"RICOH THETA", the world’s first* spherical imaging device, can capture a fully spherical image encapsulating the photographer with one-shot. The device is a fusion of Ricoh’s original optical techniques and image processing technology.
*As a mass-produced consumer product capable of capturing all the space surrounding the photographer beyond horizontal or a semi celestial sphere, with one-shot. (Based on Ricoh research)
Ricoh developed the spherical imaging device "RICOH THETA" (Fig. 1), which can easily take a fully spherical image with a single shutter release, aiming to create a new image culture with spherical images, something which had never seen before.
Fig. 1 Exterior view of RICOH THETA (both faces)
Until now, in order to photograph fully spherical images, many shots had to be captured with different angles of view for later synthesis by dedicated software, or a large camera equipped with many image sensors was required. This was not easy for general users.
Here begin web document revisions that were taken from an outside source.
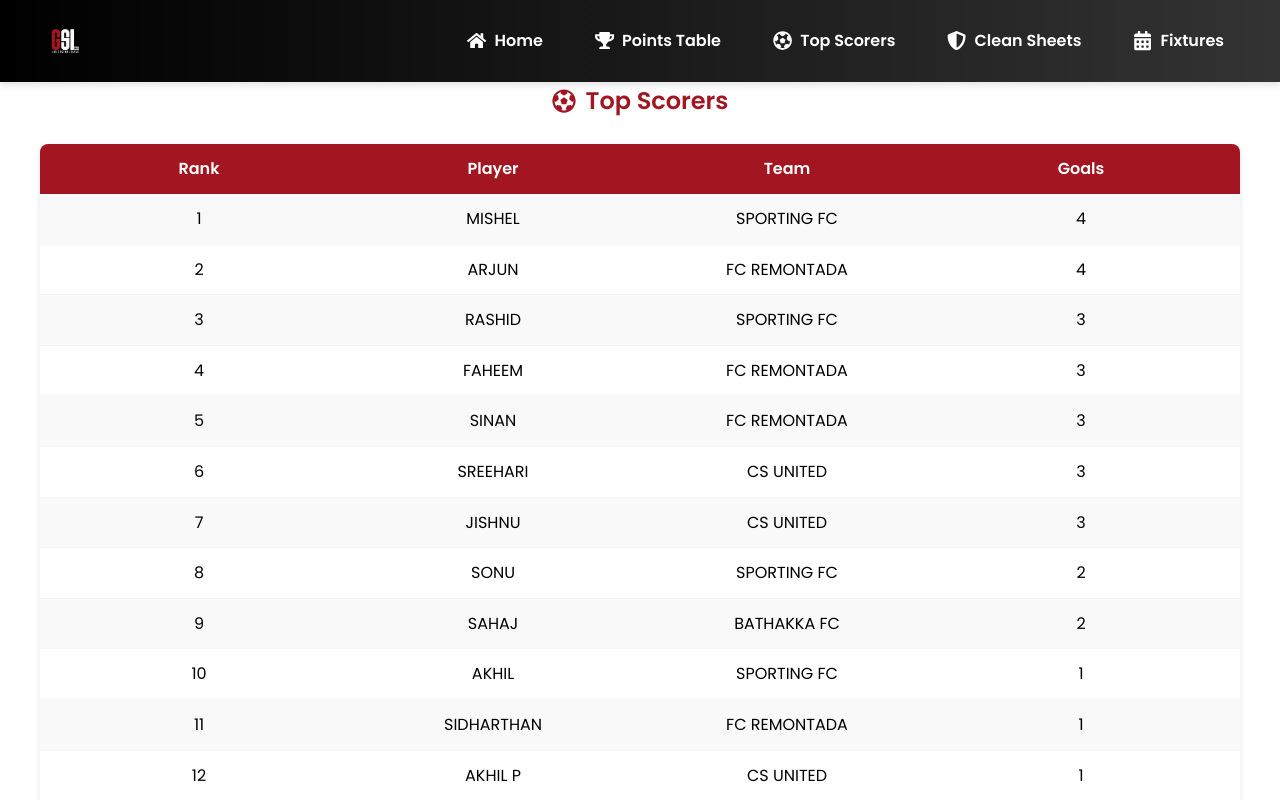
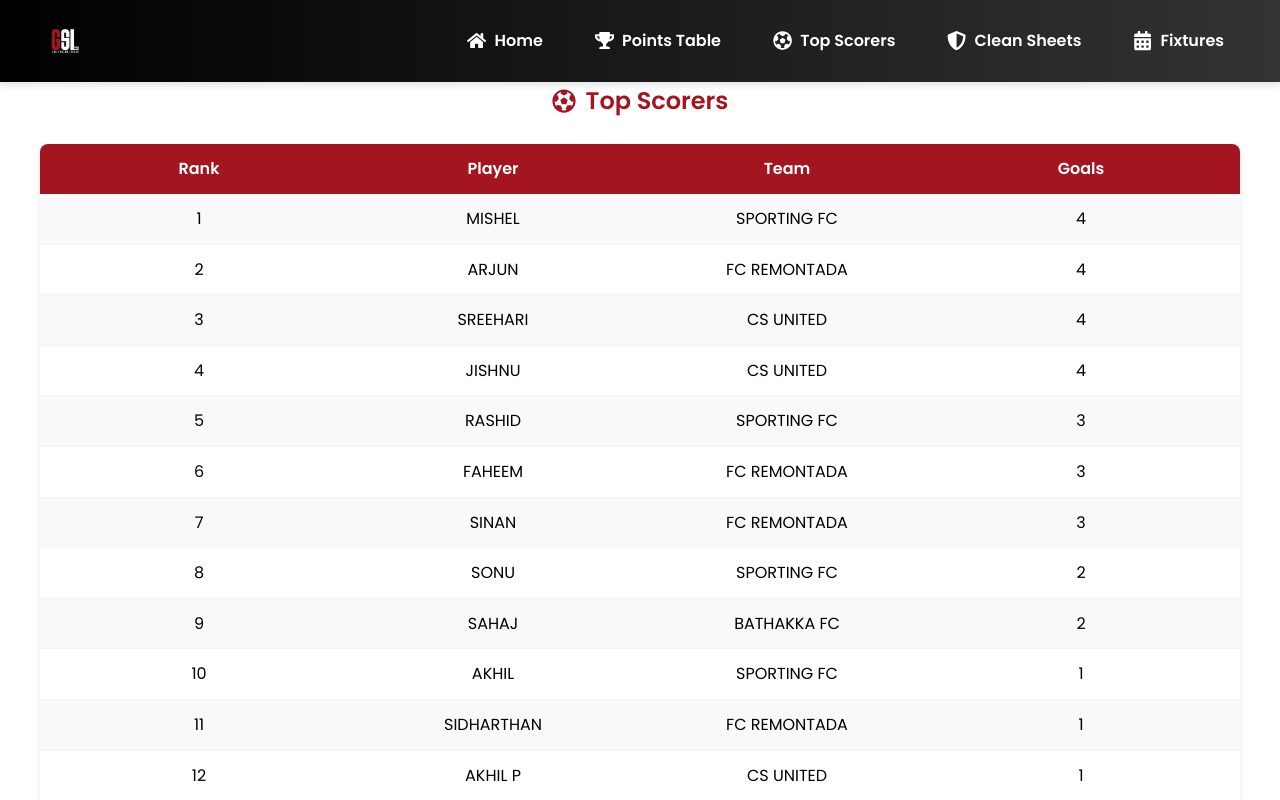
Before and after one commit to Vishnu-dk/gsl, a React (Create React App) app: page /top-scorers in a window 1280 px wide. Shown: the top 800 px of the page. Built offline with nearby package versions, Linux system fonts and the light colour scheme.

Commit message:
QUALIFIER 2   full

```diff
--- a/src/pages/Fixtures.jsx
+++ b/src/pages/Fixtures.jsx
@@ -91,7 +91,7 @@ const Fixtures = ({ matches = [] }) => {
                 fontWeight: 600,
               }}
             >
-              Upcoming
+              0-2
             </span>
           </div>
         </div>
@@ -104,7 +104,7 @@ const Fixtures = ({ matches = [] }) => {
           </div>
           <div className="table-row">
             <span>2025-03-17</span>
-            <span>SPORTING FC VS TBD</span>
+            <span>SPORTING FC VS CS UNITED</span>
             <span
               style={{
                 color: "#a31621",
--- a/src/utils/goalkeeperpoints.js
+++ b/src/utils/goalkeeperpoints.js
@@ -6,8 +6,8 @@ const goalkeepers = [
     { name: 'AKASH KS', team: 'TIHAR FC', cleanSheets: 1, matchesPlayed: 2, goalsConceded: 2 },
     { name: 'RAGIN', team: 'TIHAR FC', cleanSheets: 0, matchesPlayed: 2, goalsConceded: 4 },
     { name: 'AFSAL', team: 'TIHAR FC', cleanSheets: 0, matchesPlayed: 3, goalsConceded: 6 },
-    { name: 'AWIN', team: 'CS UNITED', cleanSheets: 3, matchesPlayed: 8, goalsConceded: 6 },
-    { name: 'KARTHIK', team: 'FC REMONTADA', cleanSheets: 4, matchesPlayed: 8, goalsConceded: 5 },
+    { name: 'AWIN', team: 'CS UNITED', cleanSheets: 4, matchesPlayed: 9, goalsConceded: 6 },
+    { name: 'KARTHIK', team: 'FC REMONTADA', cleanSheets: 4, matchesPlayed: 9, goalsConceded: 7 },
     { name: 'ADITHYA', team: 'SHARTAAN FC', cleanSheets: 3, matchesPlayed: 7, goalsConceded: 4 },
   ];
 
--- a/src/utils/playerpoints.js
+++ b/src/utils/playerpoints.js
@@ -10,8 +10,8 @@ const scorers = [
     { name: "SUJITH", team: "GUNNERS FC", goals: 1 },
     { name: "JAYANAND", team: "GUNNERS FC", goals: 1 },
     { name: "FALLAH", team: "GUNNERS FC", goals: 1 },
-    { name: "SREEHARI", team: "CS UNITED", goals: 3 },
-    { name: "JISHNU", team: "CS UNITED", goals: 3 },
+    { name: "SREEHARI", team: "CS UNITED", goals: 4 },
+    { name: "JISHNU", team: "CS UNITED", goals: 4 },
     { name: "AKHIL P", team: "CS UNITED", goals: 1 },
     { name: "NANDHAKISHOR", team: "SHARTAAN FC", goals: 1 },
     { name: "AKHIL", team: "SHARTAAN FC", goals: 1 },
```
To simplify this kind of photography, Ricoh conceived, developed and designed a special device, focusing on portability and operability, and adhering to the concept "portable at any time," "ready to shoot every moment" and "leaving the scene." We then commercialized a thin, compact body imaging device that can photograph spherical images (Fig. 2) with one-shot, using various techniques cultivated by Ricoh. These include optical techniques, image processing technology, software skills and network infrastructure techniques.
Fig. 2 Spherical images photographed by RICOH THETA
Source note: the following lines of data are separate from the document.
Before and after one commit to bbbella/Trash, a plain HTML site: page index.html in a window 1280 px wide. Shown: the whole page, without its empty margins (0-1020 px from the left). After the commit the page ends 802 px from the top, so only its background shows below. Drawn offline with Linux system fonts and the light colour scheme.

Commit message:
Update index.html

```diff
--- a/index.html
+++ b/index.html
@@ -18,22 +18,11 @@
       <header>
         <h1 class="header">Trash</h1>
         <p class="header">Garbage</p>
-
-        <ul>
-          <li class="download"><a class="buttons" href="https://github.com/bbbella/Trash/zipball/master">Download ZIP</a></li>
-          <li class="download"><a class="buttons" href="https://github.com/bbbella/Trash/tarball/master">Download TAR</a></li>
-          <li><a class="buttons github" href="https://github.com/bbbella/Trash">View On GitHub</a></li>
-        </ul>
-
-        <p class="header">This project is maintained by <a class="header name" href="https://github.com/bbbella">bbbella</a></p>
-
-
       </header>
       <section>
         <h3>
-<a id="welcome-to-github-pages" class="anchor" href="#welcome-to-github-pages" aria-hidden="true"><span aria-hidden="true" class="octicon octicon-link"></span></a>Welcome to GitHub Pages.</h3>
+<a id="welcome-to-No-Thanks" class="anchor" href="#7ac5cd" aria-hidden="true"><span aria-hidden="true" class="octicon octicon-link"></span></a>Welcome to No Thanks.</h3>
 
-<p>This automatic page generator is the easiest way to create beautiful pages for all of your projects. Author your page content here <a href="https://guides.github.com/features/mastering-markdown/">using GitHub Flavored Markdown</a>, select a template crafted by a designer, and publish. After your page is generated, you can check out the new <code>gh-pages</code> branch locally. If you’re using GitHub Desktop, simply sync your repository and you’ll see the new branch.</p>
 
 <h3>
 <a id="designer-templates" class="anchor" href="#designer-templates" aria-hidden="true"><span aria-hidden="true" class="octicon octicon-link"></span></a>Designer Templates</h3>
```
Spherical images are generated by shooting in four directions (left, right, up and down) at once centering on the device, with two super-wide-angle lenses (fish-eye lenses) positioned on both faces of the RICOH THETA main body. As Fig. 3 shows, the inflection optical systems are symmetrically-positioned, and in the respective inflection optical system, incident light from the super-wide-angle lens is reflected by a prism mirror, angled 90 degrees, and received by the image sensor (CMOS sensor). Two images obtained with two image sensors are thus synthesized to generate a complete spherical image.
Fig. 3 Symmetrically-positioned inflection optical systems
In RICOH THETA, we placed the prism inside the respective optical system; by bonding both prisms together, we substantially reduced the parallax influence between two points of observation (lens on both faces), which enabled the creation of a very compact device. This is a uniquely developed micro twin-lens inflection optical system.
Limb resolution of the lens also required attention. With the usual lens for digital cameras, central resolution is most important. However, with RICOH THETA, because a spherical image is generated by jointing two images, there is no distinction between center or limb on the image a user ultimately sees. The same resolution is called for both limb and center.
Ricoh achieved an optical system that shows no image deterioration over the entire image by changing magnification of the image limb. Ricoh's optical techniques made possible an ultra-wide-angle lens of more than 180 degrees with equivalent resolution over the entire image, further making the fixing of these two ultra-wide-angle lenses possible without position displacement.
Beyond that, the lenses are processed so as to minimize the risk of lens cracking or staining.
The image processing flow in the spherical imaging device is as shown in the Fig. 4.
First, basic image processing is executed using image data obtained from two image sensors. Here, processing is executed so as to obtain images mostly equal in brightness and shade from the two image sensors, in addition to the image processing basically done with usual digital cameras. Specifically, the individual image sensor's difference in sensitivity is adjusted, and exposure is controlled for each of two image sensors, by comprehensively judging the brightness detected from two image data.
Fig. 4 Image processing flows
The joint image processing of the two images is then executed. First, in each of the two images, the amount of displacement is calculated between the standard image and the reference image by pattern matching processing for respective areas, so as to detect jointing points, as shown in Fig. 5. The two images are then converted into spherical-image format, respectively, taking account the detected jointing points and the lens properties of the respective optical system. Finally, the two images in the spherical-image format are blended to generate one spherical image. Thus, detecting the jointing points by pattern matching processing and reflecting them to image conversion parameters of the spherical image format make it possible to joint two images in real time.
Fig. 5 Image jointing process
Spherical images use equidistant cylindrical projections, and the position of respective pixels correspond to the spherical superficial coordinates. Taking the earth as an example, the earth's surface is imaged two-dimensionally, setting the latitude and longitude as the two axes.
The user can browse the spherical image with a dedicated application while varying observing points by moving the image vertically and horizontally or enlarging/shrinking the image, with the finger. In the processing of the application, mapping of the spherical image as a texture on the surface of a spherical object is performed, and by specifying the direction and the angle of view, a view (Fig. 2) as if a spherical image were pasted on the spherical surface is displayed.
Images are being produced using RICOH THETA that were heretofore unseen in the world. These images are transmitted from the user and shared around the world through the Web and SNS. Thus begins a new image culture.
Ricoh will continue to create and provide our customers with products that impart innovation to the imaging experience, making full use of techniques cultivated by Ricoh.